YOUR OBJECTIVE>
Scan the records below. Copy every line in which the word "timestamptz" appears.

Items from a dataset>
•••••
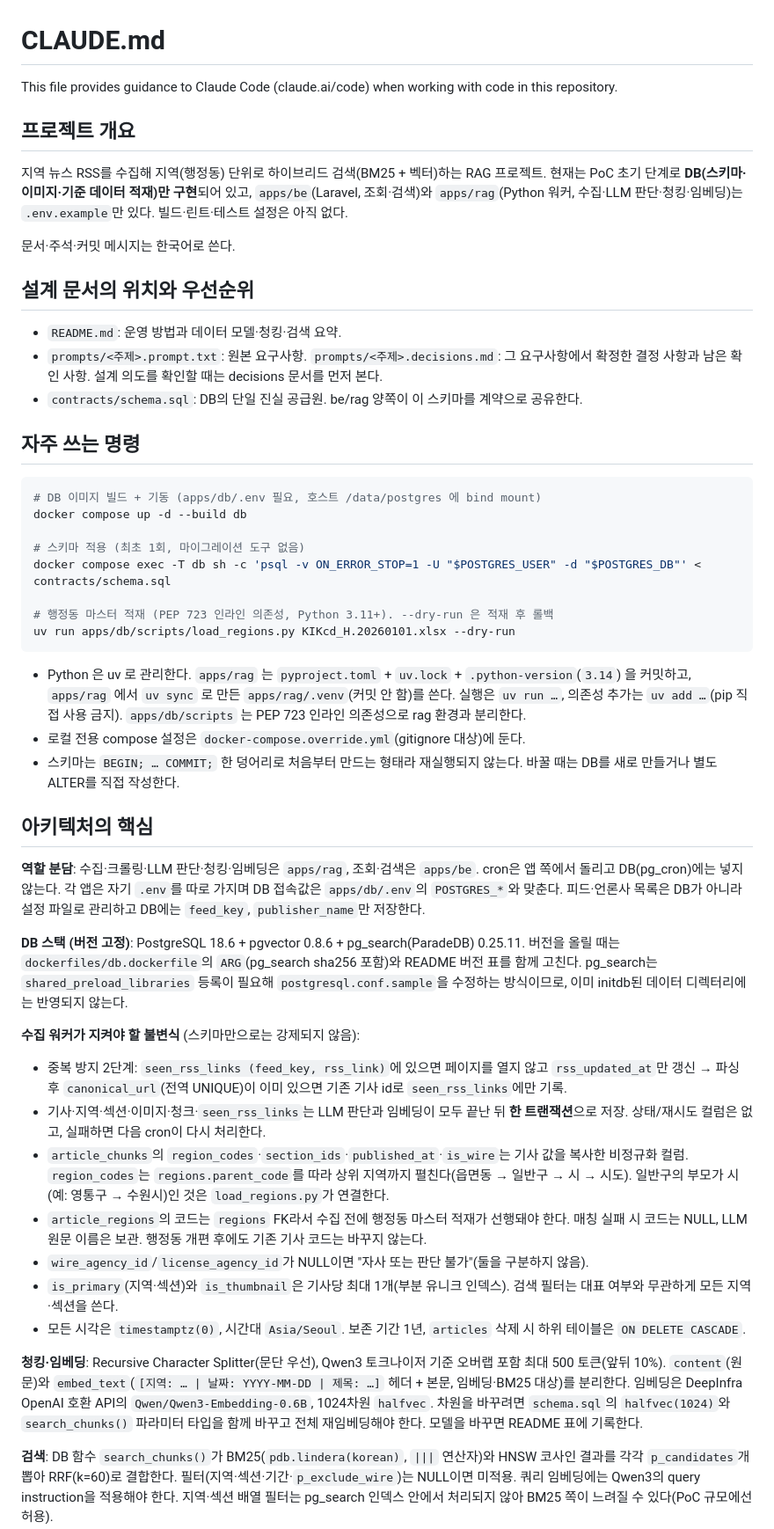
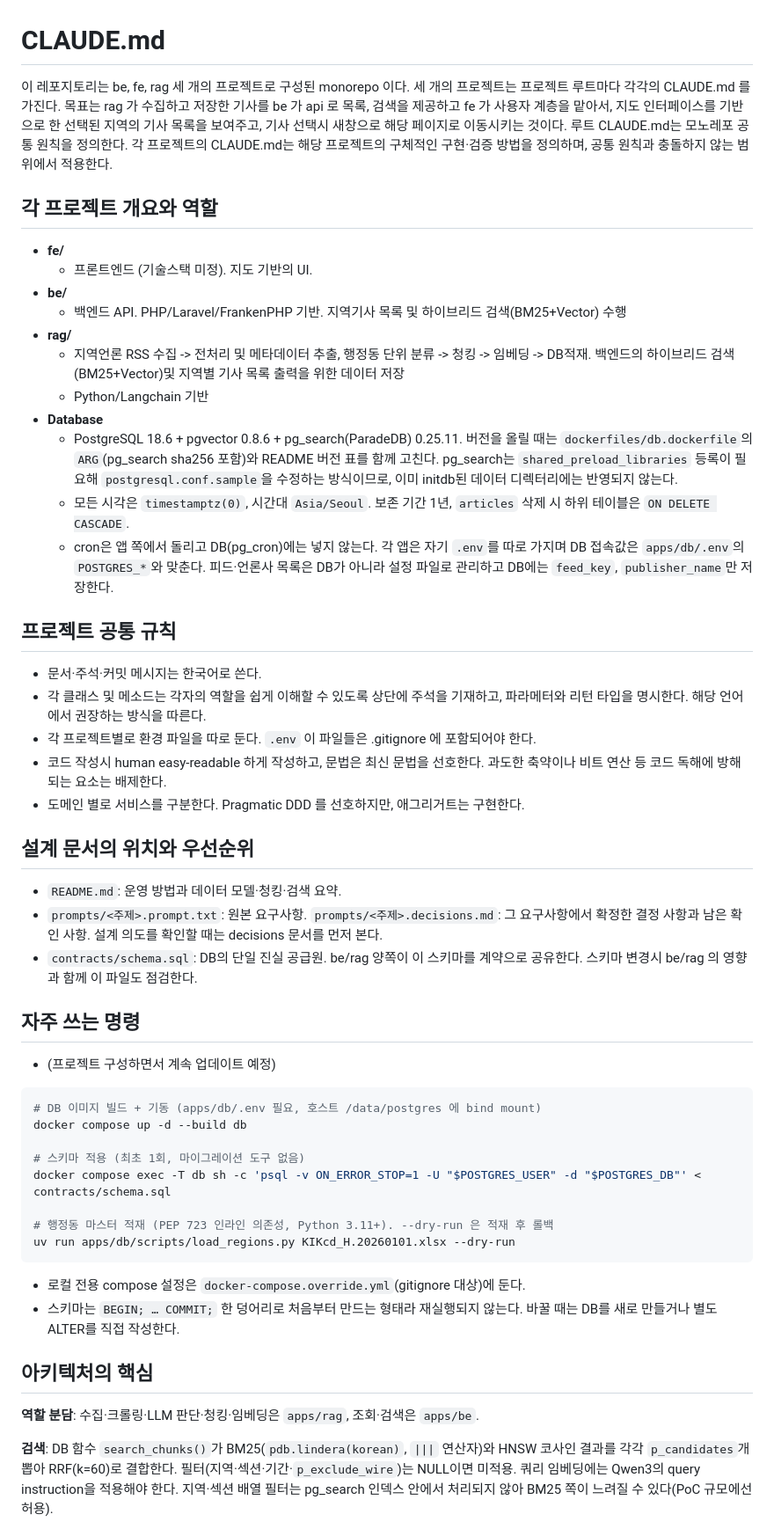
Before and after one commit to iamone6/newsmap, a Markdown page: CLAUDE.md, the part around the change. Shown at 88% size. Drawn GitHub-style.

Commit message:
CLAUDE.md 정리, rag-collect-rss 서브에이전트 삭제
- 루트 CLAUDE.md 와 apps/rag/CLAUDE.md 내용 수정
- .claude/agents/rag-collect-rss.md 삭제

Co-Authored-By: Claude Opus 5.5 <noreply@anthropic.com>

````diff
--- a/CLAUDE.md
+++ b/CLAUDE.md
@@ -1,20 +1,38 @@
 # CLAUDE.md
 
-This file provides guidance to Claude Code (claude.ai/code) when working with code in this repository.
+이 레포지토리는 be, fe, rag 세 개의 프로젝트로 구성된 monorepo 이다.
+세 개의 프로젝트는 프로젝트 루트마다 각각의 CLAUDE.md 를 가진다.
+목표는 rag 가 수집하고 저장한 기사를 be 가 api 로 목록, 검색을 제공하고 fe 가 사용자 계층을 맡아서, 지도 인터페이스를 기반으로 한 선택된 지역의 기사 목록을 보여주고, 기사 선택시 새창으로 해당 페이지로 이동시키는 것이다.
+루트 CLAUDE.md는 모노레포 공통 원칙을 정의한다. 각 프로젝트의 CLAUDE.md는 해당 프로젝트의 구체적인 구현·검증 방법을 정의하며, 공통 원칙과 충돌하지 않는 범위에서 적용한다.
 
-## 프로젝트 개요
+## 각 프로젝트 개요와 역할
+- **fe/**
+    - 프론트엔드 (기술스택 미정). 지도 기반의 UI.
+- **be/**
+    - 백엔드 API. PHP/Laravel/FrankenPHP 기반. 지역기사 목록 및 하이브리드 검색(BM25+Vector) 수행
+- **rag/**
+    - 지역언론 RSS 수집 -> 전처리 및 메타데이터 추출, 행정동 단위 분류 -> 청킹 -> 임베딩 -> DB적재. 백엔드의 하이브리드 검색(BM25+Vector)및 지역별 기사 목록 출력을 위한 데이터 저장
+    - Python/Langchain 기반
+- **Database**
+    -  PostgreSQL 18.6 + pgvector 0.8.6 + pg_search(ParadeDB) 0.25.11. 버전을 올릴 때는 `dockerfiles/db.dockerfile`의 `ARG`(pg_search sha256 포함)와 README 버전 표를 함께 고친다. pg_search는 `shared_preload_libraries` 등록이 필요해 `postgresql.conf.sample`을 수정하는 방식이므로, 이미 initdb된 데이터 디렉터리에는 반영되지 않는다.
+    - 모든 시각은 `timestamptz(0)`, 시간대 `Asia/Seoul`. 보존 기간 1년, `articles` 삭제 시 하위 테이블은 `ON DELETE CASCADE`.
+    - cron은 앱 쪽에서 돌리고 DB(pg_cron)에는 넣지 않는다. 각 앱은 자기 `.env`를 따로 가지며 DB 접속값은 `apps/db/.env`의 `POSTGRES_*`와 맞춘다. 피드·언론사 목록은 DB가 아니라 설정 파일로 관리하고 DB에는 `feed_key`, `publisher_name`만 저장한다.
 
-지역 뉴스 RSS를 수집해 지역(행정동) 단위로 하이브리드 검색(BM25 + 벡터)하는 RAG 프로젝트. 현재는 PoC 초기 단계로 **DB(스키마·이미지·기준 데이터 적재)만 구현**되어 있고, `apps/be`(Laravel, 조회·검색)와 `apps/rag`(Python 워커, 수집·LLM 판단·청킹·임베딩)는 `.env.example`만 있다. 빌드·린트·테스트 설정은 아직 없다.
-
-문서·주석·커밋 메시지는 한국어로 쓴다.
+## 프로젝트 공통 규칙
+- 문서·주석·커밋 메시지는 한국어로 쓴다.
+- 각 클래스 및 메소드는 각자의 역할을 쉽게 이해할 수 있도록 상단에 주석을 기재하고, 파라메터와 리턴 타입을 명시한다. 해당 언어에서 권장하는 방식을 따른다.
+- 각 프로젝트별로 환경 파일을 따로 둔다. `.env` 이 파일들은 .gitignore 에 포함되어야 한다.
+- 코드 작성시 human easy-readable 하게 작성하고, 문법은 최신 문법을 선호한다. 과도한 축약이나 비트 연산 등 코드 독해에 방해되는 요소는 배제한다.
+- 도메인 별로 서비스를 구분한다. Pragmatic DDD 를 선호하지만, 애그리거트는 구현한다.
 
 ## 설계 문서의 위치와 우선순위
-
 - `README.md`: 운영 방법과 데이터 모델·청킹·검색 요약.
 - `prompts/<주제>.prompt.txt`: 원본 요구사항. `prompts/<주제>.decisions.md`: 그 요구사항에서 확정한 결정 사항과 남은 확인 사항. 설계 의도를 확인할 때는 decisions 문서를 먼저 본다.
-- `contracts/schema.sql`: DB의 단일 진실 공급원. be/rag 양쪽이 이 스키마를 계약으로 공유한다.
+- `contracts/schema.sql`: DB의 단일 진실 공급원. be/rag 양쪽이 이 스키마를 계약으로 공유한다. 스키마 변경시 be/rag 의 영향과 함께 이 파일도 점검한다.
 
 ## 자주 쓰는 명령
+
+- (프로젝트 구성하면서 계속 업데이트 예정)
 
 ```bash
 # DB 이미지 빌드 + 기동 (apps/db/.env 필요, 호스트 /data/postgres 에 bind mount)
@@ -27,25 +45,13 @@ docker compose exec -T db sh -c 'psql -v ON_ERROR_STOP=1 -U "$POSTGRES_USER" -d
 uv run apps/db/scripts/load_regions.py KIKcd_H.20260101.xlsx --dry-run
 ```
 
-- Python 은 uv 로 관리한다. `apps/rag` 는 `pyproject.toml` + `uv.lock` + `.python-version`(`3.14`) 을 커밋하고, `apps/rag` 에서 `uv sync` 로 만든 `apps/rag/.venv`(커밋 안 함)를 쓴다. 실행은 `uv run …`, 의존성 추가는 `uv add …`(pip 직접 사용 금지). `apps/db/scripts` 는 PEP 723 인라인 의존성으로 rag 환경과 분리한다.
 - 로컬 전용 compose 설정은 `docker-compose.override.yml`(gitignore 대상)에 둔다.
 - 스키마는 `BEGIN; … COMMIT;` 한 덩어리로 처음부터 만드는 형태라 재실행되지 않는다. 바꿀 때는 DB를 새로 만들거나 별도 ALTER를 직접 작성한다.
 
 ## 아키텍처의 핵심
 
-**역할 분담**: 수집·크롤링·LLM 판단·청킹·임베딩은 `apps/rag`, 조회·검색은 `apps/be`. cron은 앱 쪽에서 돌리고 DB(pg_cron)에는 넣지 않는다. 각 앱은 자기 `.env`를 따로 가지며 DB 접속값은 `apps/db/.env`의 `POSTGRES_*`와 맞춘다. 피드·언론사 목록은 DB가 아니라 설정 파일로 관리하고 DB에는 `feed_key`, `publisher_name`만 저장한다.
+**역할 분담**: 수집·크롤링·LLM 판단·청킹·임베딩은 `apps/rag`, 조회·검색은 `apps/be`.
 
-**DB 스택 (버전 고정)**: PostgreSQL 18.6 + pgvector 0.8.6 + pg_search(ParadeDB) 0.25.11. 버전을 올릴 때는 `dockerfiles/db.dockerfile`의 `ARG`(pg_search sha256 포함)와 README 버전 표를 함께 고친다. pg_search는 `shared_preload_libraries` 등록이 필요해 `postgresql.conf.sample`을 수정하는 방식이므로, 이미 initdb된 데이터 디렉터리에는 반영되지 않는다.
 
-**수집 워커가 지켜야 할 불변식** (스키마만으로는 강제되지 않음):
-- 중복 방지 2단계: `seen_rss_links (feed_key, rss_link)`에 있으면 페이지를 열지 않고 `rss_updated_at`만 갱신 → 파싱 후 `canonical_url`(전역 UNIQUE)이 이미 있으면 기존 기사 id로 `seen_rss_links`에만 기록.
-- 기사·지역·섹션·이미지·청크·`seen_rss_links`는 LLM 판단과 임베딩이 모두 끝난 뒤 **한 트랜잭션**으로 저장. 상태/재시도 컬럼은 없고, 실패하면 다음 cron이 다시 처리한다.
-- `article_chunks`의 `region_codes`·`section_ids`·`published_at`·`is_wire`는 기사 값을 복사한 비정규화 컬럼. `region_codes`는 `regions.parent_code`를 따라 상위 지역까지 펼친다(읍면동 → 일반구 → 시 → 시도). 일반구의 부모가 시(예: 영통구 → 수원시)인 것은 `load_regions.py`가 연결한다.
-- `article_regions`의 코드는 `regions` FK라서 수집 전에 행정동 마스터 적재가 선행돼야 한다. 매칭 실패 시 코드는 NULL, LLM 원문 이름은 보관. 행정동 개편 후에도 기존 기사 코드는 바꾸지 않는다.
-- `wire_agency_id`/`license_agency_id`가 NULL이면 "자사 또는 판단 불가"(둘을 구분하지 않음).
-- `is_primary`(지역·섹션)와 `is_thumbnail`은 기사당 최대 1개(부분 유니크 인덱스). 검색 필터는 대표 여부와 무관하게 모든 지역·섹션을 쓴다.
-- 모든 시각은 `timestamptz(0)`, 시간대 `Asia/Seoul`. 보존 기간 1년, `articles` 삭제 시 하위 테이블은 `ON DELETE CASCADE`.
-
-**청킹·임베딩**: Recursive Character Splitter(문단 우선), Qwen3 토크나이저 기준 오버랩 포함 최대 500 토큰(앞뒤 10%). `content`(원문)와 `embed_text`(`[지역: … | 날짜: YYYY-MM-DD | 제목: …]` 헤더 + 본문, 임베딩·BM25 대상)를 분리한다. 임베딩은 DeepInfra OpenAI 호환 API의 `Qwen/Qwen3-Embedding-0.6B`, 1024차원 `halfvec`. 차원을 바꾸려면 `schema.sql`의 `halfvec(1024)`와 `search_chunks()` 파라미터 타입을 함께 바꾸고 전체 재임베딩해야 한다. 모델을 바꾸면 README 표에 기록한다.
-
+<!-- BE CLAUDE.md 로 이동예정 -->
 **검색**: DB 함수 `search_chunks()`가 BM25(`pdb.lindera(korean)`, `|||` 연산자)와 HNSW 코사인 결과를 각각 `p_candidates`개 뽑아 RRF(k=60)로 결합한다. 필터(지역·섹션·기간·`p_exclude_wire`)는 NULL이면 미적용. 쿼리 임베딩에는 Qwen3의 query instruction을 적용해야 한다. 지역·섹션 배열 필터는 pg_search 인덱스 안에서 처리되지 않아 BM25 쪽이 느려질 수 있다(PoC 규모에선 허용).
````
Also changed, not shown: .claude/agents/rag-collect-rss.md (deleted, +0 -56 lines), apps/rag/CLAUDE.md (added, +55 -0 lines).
•••••
EXERCISE SOLUTION>
+    - 모든 시각은 `timestamptz(0)`, 시간대 `Asia/Seoul`. 보존 기간 1년, `articles` 삭제 시 하위 테이블은 `ON DELETE CASCADE`.
-- 모든 시각은 `timestamptz(0)`, 시간대 `Asia/Seoul`. 보존 기간 1년, `articles` 삭제 시 하위 테이블은 `ON DELETE CASCADE`.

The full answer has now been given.